- _Problem statement_
The word to look for is "padding". Report every line of the entries below that has it.

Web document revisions
------------------------------------

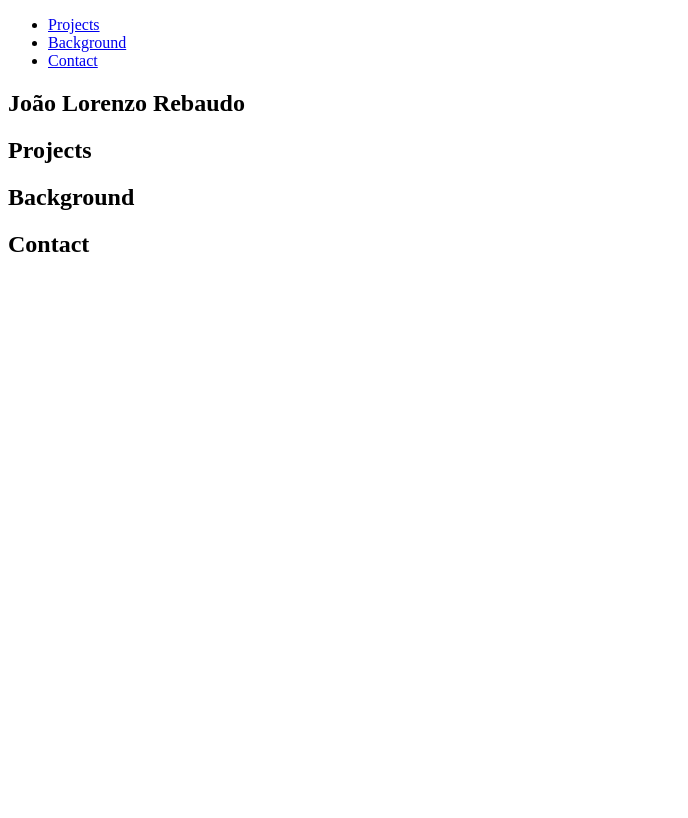
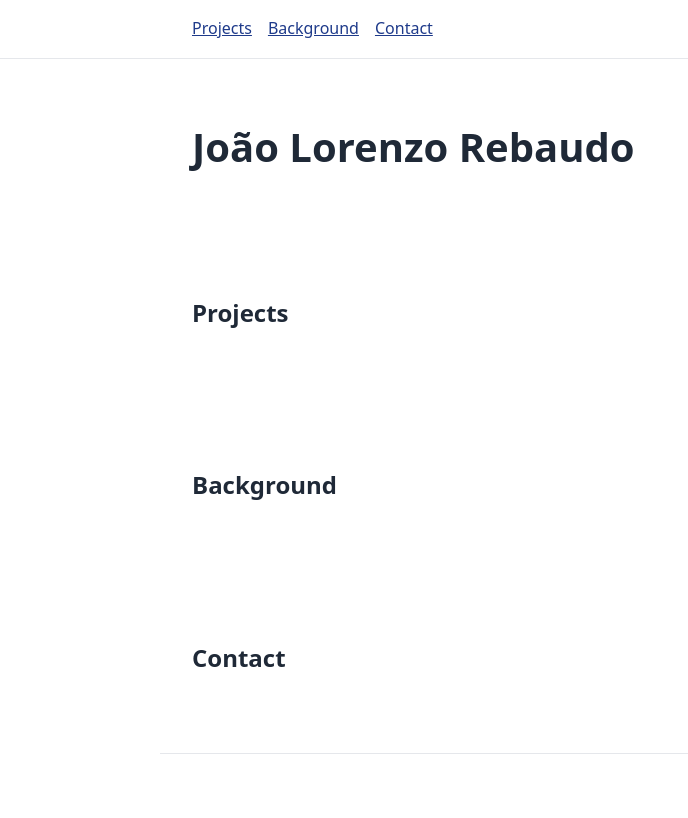
Before and after one commit to joaolorenzorebaudo-lab/joaolorenzorebaudo-lab.github.io, a plain HTML site: page index.html in a window 1280 px wide. Shown: the whole page, without its empty margins (0-688 px from the left). Drawn offline with Linux system fonts and the light colour scheme.

Commit message:
feat: add base styles

```diff
--- /dev/null
+++ b/css/style.css
@@ -0,0 +1,130 @@
+:root {
+  --color-bg: #FFFFFF;
+  --color-text: #1F2937;
+  --color-text-muted: #6B7280;
+  --color-border: #E5E7EB;
+  --color-accent: #1E3A8A;
+
+  --font-base: system-ui, -apple-system, "Segoe UI", Roboto, sans-serif;
+
+  --space-s: 0.5rem;
+  --space-m: 1rem;
+  --space-l: 2rem;
+  --space-xl: 4rem;
+
+  --content-width: 60rem;
+}
+
+/* Reset */
+*,
+*::before,
+*::after {
+  box-sizing: border-box;
+}
+
+body,
+h1,
+h2,
+h3,
+p,
+ul,
+ol,
+figure {
+  margin: 0;
+}
+
+img {
+  display: block;
+  max-width: 100%;
+  height: auto;
+}
+
+/* Typography */
+html {
+  -webkit-text-size-adjust: 100%;
+}
+
+body {
+  background-color: var(--color-bg);
+  color: var(--color-text);
+  font-family: var(--font-base);
+  font-size: 1rem;
+  line-height: 1.6;
+}
+
+h1,
+h2,
+h3 {
+  line-height: 1.2;
+}
+
+h1 {
+  font-size: 2rem;
+}
+
+h2 {
+  font-size: 1.5rem;
+  margin-bottom: var(--space-m);
+}
+
+a {
+  color: var(--color-accent);
+}
+
+a:focus-visible {
+  outline: 2px solid var(--color-accent);
+  outline-offset: 2px;
+}
+
+/* Layout: mobile first */
+header > nav,
+main > section,
+footer {
+  max-width: var(--content-width);
+  margin-inline: auto;
+  padding-inline: var(--space-m);
+}
+
+header {
+  border-bottom: 1px solid var(--color-border);
+}
+
+header > nav {
+  padding-block: var(--space-m);
+}
+
+header > nav ul {
+  display: flex;
+  flex-wrap: wrap;
+  gap: var(--space-m);
+  padding: 0;
+  list-style: none;
+}
+
+main > section {
+  padding-block: var(--space-l);
+}
+
+footer {
+  padding-block: var(--space-l);
+  border-top: 1px solid var(--color-border);
+  color: var(--color-text-muted);
+  font-size: 0.875rem;
+}
+
+/* Wider screens (768px and up) */
+@media (min-width: 48rem) {
+  header > nav,
+  main > section,
+  footer {
+    padding-inline: var(--space-l);
+  }
+
+  main > section {
+    padding-block: var(--space-xl);
+  }
+
+  h1 {
+    font-size: 2.5rem;
+  }
+}
--- a/index.html
+++ b/index.html
@@ -5,6 +5,7 @@
   <meta name="viewport" content="width=device-width, initial-scale=1">
   <title>João Lorenzo Rebaudo — Computer Science Student</title>
   <meta name="description" content="Portfolio of João Lorenzo Rebaudo, Computer Science student at the University of Florence (UniFi). Projects, background and contact.">
+  <link rel="stylesheet" href="/css/style.css">
 </head>
 <body>
   <header>
```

------------------------------------

- _Result for this exercise_
+  padding-inline: var(--space-m);
+  padding-block: var(--space-m);
+  padding: 0;
+  padding-block: var(--space-l);
+  padding-block: var(--space-l);
+    padding-inline: var(--space-l);
+    padding-block: var(--space-xl);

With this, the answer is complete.